[Stored records]
◇ ◇ ◇

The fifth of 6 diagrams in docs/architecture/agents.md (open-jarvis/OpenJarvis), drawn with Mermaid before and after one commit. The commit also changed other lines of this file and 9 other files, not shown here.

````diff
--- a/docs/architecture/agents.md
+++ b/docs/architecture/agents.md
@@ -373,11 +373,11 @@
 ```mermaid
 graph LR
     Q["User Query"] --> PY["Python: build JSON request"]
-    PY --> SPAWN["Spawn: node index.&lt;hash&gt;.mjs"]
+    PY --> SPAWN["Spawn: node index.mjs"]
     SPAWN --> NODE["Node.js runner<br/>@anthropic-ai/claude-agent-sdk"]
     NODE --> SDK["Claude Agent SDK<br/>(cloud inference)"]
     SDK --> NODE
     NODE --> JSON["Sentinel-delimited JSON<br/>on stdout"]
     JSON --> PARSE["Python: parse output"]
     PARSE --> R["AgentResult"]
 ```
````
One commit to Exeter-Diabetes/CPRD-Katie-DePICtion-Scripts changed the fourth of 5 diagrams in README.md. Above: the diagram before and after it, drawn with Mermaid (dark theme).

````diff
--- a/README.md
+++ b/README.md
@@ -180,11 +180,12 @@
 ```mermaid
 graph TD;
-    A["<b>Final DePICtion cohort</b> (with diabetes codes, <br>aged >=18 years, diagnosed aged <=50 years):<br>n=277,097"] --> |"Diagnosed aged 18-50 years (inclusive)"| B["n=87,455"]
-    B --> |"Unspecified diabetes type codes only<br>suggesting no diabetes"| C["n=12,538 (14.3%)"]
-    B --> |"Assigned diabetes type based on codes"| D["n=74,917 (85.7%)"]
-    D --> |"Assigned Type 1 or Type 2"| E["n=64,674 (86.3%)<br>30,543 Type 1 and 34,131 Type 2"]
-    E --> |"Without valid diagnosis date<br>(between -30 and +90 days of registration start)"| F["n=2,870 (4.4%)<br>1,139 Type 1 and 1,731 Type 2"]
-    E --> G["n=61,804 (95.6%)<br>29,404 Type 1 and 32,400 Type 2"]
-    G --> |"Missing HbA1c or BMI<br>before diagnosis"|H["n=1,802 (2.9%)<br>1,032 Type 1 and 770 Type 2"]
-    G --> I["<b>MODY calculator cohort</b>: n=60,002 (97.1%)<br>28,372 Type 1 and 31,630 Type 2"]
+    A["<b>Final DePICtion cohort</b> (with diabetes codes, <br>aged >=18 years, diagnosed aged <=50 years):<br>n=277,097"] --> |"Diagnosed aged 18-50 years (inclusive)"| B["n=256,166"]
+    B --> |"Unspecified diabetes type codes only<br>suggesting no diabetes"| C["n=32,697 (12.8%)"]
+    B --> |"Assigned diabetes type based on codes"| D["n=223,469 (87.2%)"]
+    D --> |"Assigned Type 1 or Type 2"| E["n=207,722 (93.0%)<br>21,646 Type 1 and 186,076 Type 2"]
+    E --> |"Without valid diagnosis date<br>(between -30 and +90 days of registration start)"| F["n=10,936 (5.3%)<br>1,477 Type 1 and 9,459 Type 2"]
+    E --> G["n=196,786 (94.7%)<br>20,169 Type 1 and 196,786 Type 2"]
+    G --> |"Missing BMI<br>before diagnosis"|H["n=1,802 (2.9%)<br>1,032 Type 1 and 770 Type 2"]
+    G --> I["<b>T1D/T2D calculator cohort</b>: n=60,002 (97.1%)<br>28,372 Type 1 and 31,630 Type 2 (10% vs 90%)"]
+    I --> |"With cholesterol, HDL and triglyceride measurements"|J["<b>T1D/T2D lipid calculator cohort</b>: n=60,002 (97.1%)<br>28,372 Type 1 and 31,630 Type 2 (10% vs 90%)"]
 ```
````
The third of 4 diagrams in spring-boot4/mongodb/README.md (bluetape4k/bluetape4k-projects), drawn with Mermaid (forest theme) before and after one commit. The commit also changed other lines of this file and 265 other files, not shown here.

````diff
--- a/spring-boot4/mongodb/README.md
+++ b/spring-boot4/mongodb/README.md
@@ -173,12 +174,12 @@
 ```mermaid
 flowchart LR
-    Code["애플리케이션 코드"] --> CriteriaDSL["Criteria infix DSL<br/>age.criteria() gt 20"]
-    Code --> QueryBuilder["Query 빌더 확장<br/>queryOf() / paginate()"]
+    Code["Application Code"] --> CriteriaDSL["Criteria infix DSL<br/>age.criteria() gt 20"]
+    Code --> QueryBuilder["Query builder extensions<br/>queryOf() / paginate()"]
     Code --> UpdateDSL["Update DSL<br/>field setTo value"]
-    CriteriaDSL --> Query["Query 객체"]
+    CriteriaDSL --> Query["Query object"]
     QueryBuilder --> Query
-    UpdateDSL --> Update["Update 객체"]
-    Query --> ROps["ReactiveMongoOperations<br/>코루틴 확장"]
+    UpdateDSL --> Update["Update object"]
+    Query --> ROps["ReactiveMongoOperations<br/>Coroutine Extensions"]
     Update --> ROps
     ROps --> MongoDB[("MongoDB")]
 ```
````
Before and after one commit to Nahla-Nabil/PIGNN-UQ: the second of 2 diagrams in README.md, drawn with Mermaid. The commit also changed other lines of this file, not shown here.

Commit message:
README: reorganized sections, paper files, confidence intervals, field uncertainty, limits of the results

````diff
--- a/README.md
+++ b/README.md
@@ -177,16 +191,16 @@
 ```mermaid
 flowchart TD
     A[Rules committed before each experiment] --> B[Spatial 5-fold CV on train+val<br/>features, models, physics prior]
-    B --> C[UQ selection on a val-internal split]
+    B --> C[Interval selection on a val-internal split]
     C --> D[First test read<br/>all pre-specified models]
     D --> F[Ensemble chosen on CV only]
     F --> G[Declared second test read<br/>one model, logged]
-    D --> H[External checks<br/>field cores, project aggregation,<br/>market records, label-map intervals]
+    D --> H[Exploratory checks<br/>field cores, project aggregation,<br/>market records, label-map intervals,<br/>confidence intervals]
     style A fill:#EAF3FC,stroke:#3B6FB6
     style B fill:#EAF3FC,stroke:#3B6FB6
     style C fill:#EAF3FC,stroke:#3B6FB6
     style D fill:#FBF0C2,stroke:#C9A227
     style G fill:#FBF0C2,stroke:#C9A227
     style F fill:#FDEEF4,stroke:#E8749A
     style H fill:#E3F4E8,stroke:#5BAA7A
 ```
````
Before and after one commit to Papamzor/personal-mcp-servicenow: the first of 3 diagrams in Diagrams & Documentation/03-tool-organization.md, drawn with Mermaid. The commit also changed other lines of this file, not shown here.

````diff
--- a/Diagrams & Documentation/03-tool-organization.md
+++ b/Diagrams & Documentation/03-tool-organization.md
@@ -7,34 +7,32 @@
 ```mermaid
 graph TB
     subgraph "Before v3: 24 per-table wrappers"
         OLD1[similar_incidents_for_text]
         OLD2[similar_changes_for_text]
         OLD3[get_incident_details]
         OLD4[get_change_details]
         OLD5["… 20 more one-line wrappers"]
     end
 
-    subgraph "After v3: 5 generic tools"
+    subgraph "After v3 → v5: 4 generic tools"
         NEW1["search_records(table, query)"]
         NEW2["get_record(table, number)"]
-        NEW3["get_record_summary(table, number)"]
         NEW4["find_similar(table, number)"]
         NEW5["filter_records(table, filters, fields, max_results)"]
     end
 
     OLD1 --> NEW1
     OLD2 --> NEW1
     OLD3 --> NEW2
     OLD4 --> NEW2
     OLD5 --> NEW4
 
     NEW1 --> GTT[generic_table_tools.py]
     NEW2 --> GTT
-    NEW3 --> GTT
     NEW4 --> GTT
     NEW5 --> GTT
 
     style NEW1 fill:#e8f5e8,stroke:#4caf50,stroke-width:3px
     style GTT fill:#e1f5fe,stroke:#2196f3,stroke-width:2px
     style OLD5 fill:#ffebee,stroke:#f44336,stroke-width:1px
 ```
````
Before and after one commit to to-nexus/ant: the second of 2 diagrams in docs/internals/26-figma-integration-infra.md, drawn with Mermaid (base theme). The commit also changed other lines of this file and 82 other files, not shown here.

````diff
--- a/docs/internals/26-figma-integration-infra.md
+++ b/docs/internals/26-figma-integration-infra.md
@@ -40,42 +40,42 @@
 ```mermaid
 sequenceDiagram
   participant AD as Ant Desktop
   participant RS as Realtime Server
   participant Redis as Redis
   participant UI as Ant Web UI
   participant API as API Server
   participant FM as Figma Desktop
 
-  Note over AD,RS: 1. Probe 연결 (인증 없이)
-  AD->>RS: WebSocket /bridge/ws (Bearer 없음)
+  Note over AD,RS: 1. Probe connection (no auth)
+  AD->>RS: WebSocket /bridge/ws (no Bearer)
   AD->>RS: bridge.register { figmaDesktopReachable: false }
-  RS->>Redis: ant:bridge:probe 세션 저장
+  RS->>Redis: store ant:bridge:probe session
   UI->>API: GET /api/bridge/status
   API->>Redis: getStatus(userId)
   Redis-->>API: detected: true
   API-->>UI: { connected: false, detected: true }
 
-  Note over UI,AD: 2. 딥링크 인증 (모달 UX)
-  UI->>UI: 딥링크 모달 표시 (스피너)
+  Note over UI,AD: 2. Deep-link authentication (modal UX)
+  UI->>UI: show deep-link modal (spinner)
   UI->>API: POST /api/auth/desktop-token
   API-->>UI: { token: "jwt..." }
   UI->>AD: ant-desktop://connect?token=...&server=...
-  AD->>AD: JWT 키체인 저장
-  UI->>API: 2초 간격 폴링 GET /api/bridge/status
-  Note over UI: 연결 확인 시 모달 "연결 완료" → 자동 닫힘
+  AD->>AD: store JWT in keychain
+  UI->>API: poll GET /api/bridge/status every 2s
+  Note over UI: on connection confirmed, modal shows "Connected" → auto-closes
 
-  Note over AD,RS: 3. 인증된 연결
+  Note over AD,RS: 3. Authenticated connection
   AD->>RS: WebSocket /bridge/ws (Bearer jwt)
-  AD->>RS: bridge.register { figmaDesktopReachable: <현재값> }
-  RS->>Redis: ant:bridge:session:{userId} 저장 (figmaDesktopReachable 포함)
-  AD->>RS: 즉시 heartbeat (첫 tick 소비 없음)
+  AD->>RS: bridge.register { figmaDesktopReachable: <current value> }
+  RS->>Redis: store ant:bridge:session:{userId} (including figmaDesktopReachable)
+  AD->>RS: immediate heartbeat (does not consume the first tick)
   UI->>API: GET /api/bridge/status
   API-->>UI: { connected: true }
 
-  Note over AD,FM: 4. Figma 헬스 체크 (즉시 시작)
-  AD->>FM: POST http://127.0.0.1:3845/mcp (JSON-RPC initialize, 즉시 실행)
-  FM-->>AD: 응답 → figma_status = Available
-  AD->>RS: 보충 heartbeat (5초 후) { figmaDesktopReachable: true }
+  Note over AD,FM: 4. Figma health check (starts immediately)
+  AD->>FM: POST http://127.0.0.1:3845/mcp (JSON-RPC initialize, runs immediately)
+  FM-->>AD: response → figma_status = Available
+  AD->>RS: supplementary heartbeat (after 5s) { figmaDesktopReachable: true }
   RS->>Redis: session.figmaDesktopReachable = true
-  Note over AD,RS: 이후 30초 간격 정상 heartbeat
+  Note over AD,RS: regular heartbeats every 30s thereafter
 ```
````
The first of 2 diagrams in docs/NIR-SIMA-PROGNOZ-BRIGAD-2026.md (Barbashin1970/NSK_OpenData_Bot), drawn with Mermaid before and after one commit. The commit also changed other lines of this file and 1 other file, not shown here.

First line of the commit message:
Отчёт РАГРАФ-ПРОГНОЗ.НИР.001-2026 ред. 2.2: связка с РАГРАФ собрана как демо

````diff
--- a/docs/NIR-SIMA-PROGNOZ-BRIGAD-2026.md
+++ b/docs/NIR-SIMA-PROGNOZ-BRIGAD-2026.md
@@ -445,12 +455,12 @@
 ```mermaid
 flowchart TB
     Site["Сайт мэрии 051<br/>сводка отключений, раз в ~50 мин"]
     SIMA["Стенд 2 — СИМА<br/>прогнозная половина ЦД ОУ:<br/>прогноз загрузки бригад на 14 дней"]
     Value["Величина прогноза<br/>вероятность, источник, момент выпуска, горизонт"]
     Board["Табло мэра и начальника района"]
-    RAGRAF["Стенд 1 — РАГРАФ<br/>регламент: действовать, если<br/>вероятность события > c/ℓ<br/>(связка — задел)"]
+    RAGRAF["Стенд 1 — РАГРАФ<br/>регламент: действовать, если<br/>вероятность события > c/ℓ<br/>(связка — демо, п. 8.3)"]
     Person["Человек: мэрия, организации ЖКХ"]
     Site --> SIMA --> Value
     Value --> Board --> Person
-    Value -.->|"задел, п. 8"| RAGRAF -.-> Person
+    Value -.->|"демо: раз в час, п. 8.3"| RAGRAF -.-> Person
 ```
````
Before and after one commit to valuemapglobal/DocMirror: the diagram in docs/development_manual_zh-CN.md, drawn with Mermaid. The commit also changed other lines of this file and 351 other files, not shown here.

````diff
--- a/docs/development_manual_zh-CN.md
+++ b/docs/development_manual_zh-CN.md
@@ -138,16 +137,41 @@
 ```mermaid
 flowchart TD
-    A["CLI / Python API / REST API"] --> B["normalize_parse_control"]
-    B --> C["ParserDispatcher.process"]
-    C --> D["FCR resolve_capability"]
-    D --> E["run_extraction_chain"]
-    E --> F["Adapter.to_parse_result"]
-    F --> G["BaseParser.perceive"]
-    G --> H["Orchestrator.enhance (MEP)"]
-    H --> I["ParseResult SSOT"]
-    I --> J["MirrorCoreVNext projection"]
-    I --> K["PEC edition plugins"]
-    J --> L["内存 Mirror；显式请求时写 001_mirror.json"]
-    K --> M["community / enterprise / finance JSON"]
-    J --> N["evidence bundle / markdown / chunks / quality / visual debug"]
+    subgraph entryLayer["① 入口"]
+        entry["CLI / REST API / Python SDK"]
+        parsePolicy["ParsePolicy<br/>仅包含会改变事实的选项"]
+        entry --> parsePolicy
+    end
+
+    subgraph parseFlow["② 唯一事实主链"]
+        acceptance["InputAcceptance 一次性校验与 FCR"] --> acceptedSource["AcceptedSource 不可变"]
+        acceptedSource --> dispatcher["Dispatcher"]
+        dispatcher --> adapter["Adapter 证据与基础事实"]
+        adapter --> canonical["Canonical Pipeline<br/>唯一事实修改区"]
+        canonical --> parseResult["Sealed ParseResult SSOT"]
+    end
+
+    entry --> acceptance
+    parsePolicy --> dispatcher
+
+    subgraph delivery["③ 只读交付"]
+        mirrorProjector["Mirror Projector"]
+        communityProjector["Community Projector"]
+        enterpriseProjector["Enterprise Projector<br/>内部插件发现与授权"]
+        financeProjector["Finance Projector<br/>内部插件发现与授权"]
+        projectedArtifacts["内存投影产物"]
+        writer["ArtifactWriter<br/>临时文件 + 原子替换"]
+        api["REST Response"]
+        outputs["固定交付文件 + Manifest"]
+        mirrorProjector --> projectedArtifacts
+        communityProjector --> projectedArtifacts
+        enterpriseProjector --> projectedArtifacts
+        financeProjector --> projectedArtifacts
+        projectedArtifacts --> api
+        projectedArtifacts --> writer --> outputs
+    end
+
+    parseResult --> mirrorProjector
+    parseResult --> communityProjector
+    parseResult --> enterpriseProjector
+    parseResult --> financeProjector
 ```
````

◇ ◇ ◇

Identify each line in the records above that contains the word "ROps", and copy it out in full.

-    Query --> ROps["ReactiveMongoOperations<br/>코루틴 확장"]
+    Query --> ROps["ReactiveMongoOperations<br/>Coroutine Extensions"]
     Update --> ROps
     ROps --> MongoDB[("MongoDB")]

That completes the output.